As soon as I saw Schwencke’s bot blowing up, I started to wonder is there a journalism school class here? What would it look like? And what does it say that a class about automating journalism is coming from inside a journalism school? I’m sure buggy whip schools had auto mechanic classes too, right?
It didn’t take long for me to come to the decision that this class had to happen, and soon. Took me a day to pitch it–one email, one conversation, and it was on the books. Current title: An Introduction to Storybots. The syllabus, which isn’t remotely close to being done, is on GitHub, along with some other materials. I’ll be working on it up until class starts in the fall.
I’m teaching the class because I want to–I’m already teaching the classes I’m contractually obligated to teach. I don’t have to do this, but I feel like someone should be–this is the program or be programmed moment for journalists. If you’ve never heard Douglas Rushkoff’s argument, go watch this and think about bots writing stories.
This is just getting started.

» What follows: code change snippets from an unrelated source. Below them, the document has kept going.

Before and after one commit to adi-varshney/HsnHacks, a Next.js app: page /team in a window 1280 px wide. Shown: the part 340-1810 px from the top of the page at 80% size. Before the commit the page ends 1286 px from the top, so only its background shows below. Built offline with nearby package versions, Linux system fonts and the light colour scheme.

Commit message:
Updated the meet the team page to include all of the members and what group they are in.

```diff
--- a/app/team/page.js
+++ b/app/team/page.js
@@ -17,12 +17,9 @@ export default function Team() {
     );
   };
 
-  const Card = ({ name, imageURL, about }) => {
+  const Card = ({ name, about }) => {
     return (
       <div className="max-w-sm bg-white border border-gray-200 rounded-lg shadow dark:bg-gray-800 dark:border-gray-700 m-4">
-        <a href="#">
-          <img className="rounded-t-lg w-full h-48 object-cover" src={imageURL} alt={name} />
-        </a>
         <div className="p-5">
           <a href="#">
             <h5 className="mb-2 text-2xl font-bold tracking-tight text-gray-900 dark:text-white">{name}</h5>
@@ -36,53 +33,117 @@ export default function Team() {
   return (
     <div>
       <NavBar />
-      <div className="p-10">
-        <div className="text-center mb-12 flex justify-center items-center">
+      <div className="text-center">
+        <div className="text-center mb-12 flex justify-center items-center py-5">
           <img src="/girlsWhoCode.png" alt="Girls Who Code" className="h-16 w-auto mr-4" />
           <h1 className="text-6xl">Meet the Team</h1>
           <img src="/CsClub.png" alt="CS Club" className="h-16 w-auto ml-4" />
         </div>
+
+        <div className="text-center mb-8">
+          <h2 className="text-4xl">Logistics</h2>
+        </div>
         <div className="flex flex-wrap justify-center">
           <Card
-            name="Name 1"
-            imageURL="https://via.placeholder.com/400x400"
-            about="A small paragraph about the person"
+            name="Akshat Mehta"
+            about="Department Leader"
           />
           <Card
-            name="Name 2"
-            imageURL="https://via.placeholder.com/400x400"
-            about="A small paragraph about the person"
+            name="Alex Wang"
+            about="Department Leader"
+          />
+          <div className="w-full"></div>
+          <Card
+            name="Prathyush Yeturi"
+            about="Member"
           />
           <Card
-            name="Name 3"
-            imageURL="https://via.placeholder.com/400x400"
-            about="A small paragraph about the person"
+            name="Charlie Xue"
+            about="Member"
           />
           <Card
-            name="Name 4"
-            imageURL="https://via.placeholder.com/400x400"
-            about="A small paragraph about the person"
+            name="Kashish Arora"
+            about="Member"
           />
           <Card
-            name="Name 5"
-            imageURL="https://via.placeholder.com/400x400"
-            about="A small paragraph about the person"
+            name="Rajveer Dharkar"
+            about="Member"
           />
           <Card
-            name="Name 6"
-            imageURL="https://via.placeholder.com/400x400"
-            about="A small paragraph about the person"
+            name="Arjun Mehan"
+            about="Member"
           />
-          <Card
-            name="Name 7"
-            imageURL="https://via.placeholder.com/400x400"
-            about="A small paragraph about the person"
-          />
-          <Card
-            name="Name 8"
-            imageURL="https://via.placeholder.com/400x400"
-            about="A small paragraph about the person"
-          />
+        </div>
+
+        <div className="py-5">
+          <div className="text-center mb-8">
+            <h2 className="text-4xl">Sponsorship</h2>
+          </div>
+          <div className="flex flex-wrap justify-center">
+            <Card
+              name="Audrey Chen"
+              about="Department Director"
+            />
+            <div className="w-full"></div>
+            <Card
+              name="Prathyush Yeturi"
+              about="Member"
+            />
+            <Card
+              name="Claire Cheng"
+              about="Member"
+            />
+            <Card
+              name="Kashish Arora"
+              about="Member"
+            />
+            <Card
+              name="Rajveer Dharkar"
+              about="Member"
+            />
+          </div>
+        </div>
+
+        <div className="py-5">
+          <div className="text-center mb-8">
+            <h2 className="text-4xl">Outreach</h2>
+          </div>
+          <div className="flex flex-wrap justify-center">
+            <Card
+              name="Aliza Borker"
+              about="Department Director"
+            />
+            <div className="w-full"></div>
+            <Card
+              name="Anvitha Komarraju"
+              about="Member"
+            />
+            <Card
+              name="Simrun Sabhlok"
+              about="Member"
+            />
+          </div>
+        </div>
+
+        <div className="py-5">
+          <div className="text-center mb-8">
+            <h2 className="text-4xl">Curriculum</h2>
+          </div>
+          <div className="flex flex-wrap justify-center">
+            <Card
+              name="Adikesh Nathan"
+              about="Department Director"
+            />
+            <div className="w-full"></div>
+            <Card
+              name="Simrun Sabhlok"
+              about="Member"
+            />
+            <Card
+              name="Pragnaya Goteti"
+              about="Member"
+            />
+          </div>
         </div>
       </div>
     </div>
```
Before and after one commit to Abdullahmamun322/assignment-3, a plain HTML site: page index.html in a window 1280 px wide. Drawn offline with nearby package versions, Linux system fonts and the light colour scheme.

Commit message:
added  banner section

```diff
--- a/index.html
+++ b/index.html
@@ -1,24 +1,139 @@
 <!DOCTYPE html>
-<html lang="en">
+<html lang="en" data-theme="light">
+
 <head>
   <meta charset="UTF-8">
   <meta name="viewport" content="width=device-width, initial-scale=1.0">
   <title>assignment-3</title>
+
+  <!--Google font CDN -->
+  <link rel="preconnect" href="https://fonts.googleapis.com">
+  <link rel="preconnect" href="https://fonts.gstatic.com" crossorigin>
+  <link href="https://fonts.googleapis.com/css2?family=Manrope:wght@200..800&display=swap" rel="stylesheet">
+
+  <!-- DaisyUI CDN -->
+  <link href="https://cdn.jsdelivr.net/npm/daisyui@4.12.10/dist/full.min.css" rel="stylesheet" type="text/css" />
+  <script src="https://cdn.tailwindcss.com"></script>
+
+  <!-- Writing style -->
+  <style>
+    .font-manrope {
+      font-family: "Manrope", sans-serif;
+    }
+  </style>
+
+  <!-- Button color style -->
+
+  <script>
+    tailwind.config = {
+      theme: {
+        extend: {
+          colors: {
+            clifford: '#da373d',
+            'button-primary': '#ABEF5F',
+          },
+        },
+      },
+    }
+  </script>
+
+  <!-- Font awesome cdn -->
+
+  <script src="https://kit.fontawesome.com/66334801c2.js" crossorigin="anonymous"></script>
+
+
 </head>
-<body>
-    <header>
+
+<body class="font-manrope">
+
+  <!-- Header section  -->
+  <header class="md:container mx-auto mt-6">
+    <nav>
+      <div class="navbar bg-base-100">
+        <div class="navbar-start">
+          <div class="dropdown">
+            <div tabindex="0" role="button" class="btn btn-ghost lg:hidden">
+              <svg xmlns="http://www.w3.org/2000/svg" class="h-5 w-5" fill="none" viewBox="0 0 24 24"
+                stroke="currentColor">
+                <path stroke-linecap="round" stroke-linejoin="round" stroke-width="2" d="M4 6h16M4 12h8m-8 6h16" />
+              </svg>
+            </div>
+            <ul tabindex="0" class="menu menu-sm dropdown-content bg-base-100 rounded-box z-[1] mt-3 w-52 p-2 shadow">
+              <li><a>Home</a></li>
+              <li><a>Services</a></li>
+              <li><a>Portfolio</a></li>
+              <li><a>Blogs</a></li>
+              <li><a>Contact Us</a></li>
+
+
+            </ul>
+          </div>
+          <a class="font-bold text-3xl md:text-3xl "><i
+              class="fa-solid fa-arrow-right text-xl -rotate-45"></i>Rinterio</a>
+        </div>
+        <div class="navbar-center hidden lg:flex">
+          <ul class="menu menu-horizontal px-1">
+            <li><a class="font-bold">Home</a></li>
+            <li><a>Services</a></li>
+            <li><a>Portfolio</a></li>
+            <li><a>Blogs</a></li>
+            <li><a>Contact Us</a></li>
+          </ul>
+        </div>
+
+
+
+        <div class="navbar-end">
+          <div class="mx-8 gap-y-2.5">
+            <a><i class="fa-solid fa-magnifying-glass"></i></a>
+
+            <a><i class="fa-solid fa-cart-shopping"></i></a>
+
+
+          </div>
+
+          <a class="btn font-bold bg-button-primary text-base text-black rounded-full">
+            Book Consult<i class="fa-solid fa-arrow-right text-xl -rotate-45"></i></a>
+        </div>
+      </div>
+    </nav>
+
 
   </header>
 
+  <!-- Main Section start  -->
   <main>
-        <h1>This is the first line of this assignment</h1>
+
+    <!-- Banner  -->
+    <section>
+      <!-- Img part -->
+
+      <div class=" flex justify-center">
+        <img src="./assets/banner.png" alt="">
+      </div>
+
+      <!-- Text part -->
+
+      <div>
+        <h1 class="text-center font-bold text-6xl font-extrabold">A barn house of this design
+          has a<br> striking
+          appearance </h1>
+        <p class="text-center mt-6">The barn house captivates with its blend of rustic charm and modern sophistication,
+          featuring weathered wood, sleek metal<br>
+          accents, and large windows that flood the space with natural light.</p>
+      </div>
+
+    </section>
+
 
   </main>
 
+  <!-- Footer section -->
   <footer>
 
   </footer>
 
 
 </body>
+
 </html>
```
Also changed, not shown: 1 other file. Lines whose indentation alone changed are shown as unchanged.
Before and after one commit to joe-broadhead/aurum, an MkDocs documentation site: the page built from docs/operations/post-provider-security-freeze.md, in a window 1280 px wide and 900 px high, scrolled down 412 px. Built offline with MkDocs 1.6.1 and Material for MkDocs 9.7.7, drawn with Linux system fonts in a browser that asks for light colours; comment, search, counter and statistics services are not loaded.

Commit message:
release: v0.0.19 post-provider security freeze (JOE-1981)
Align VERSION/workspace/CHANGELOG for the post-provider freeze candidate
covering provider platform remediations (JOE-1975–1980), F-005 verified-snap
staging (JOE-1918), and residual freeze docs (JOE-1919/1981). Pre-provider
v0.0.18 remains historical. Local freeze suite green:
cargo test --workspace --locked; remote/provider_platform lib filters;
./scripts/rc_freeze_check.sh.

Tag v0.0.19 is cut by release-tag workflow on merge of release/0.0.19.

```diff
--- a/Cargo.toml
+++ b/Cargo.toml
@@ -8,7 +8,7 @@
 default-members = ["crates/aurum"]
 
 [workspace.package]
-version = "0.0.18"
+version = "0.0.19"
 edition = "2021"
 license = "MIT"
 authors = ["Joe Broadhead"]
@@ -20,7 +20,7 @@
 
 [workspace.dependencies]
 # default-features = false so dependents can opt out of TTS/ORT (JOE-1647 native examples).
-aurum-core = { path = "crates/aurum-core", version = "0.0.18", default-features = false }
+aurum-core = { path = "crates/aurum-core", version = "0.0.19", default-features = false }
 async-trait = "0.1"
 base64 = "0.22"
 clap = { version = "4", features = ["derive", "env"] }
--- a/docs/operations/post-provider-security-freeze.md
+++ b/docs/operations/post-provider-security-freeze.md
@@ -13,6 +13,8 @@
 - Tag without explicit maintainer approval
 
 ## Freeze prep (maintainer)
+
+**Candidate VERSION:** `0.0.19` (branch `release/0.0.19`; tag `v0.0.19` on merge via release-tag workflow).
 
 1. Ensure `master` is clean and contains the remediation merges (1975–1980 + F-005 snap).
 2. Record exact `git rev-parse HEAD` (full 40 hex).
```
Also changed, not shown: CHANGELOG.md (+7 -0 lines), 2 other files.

Matt Waite is a professor of practice in the College of Journalism and Mass Communications at the University of Nebraska-Lincoln and founder of the Drone Journalism Lab. Since he joined the faculty in 2011, he and his students have used drones to report news in six countries on three continents. From 2007-2011, he was a programmer/journalist for the St. Petersburg Times where he developed the Pulitzer Prize-winning website PolitiFact.